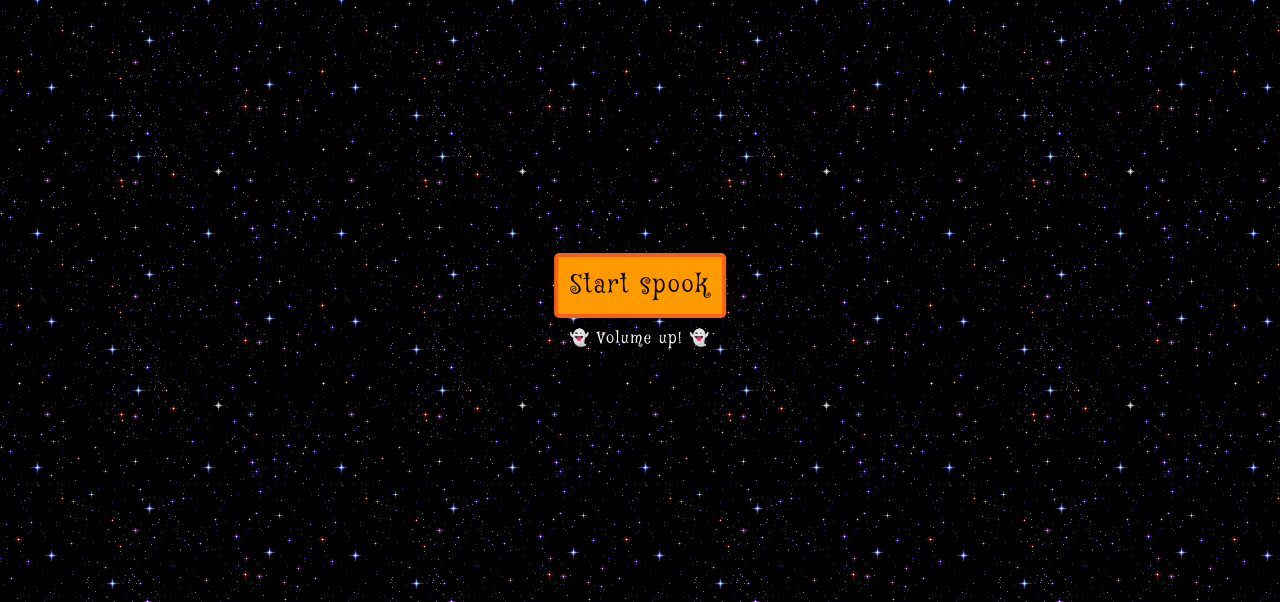
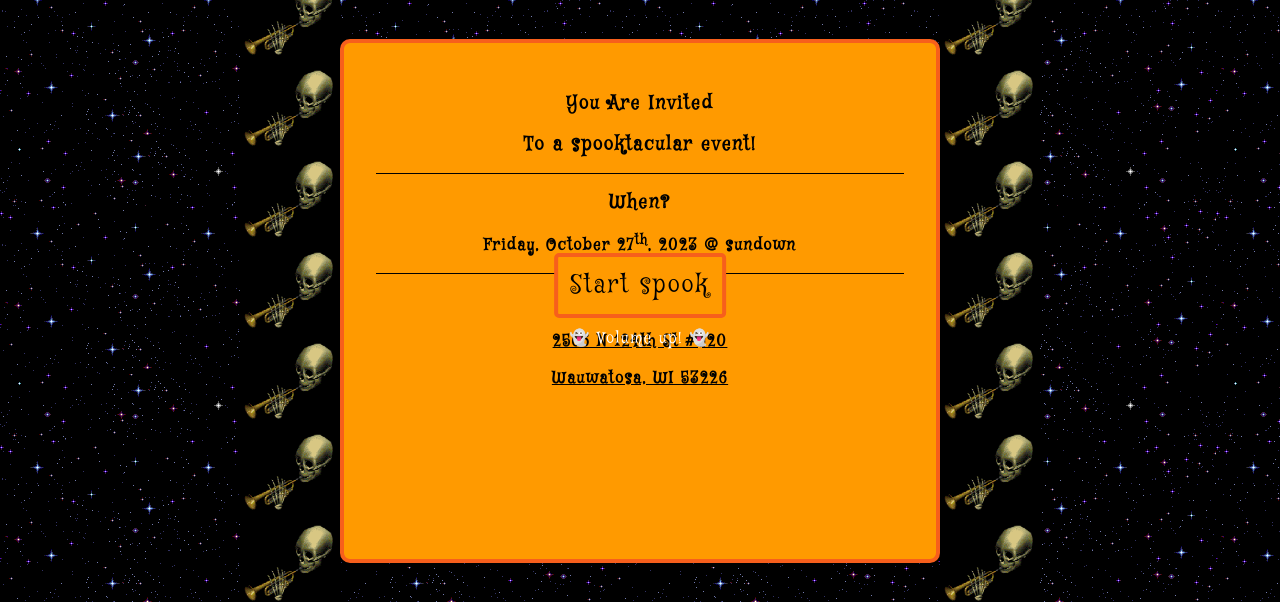
Before and after one commit to jdglaser/spooky-invite, a plain HTML site: page index.html in a window 1280 px wide. Shown: the part 99-701 px from the top of the page. Drawn offline with Linux system fonts and the light colour scheme.

Commit message:
remove emojis

```diff
--- a/index.html
+++ b/index.html
@@ -32,16 +32,16 @@
                     <img src="static/img/dancing-pumpkin-skeleton.gif" />
                 </div>
                 <div id="inviteHolder">
-                    <h3>🎃 You Are Invited 🎃</h3>
-                    <h3>👻 To a spooktacular event! 👻</h3>
+                    <h3>You Are Invited</h3>
+                    <h3>To a spooktacular event!</h3>
                     <hr />
                     <h3>When?</h3>
-                    <h4>🧛‍♀️🧛 Friday, October 27<sup>th</sup>, 2023 @ sundown 🧛🧛‍♀️</h4>
+                    <h4>Friday, October 27<sup>th</sup>, 2023 @ sundown</h4>
                     <hr />
                     <h3>Where?</h3>
                     <a href="https://maps.app.goo.gl/iWTUrQaEH8mPWLyv9" target="_blank">
-                        <h4>🕷️🕸️  <u>2566 N 124th St #420</u> 🕸️🕷️</h4>
-                        <h4>🕷️🕸️  <u>Wauwatosa, WI 53226</u> 🕸️🕷️</h4>
+                        <h4><u>2566 N 124th St #420</u></h4>
+                        <h4><u>Wauwatosa, WI 53226</u></h4>
                     </a>
                 </div>
                 <div id="dancingSkeletons">
--- a/style.css
+++ b/style.css
@@ -98,7 +98,7 @@ a {
   display: flex;
   align-items: center;
   justify-content: center;
-  visibility: hidden;
+  visibility: visible;
 }
 
 #content {
```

**Exercise instructions**
Give back the material above exactly as it appears, minus the pictures.

**Answer box**
Before and after one commit to jdglaser/spooky-invite, a plain HTML site: page index.html in a window 1280 px wide. Shown: the part 99-701 px from the top of the page. Drawn offline with Linux system fonts and the light colour scheme.

Commit message:
remove emojis

```diff
--- a/index.html
+++ b/index.html
@@ -32,16 +32,16 @@
                     <img src="static/img/dancing-pumpkin-skeleton.gif" />
                 </div>
                 <div id="inviteHolder">
-                    <h3>🎃 You Are Invited 🎃</h3>
-                    <h3>👻 To a spooktacular event! 👻</h3>
+                    <h3>You Are Invited</h3>
+                    <h3>To a spooktacular event!</h3>
                     <hr />
                     <h3>When?</h3>
-                    <h4>🧛‍♀️🧛 Friday, October 27<sup>th</sup>, 2023 @ sundown 🧛🧛‍♀️</h4>
+                    <h4>Friday, October 27<sup>th</sup>, 2023 @ sundown</h4>
                     <hr />
                     <h3>Where?</h3>
                     <a href="https://maps.app.goo.gl/iWTUrQaEH8mPWLyv9" target="_blank">
-                        <h4>🕷️🕸️  <u>2566 N 124th St #420</u> 🕸️🕷️</h4>
-                        <h4>🕷️🕸️  <u>Wauwatosa, WI 53226</u> 🕸️🕷️</h4>
+                        <h4><u>2566 N 124th St #420</u></h4>
+                        <h4><u>Wauwatosa, WI 53226</u></h4>
                     </a>
                 </div>
                 <div id="dancingSkeletons">
--- a/style.css
+++ b/style.css
@@ -98,7 +98,7 @@ a {
   display: flex;
   align-items: center;
   justify-content: center;
-  visibility: hidden;
+  visibility: visible;
 }
 
 #content {
```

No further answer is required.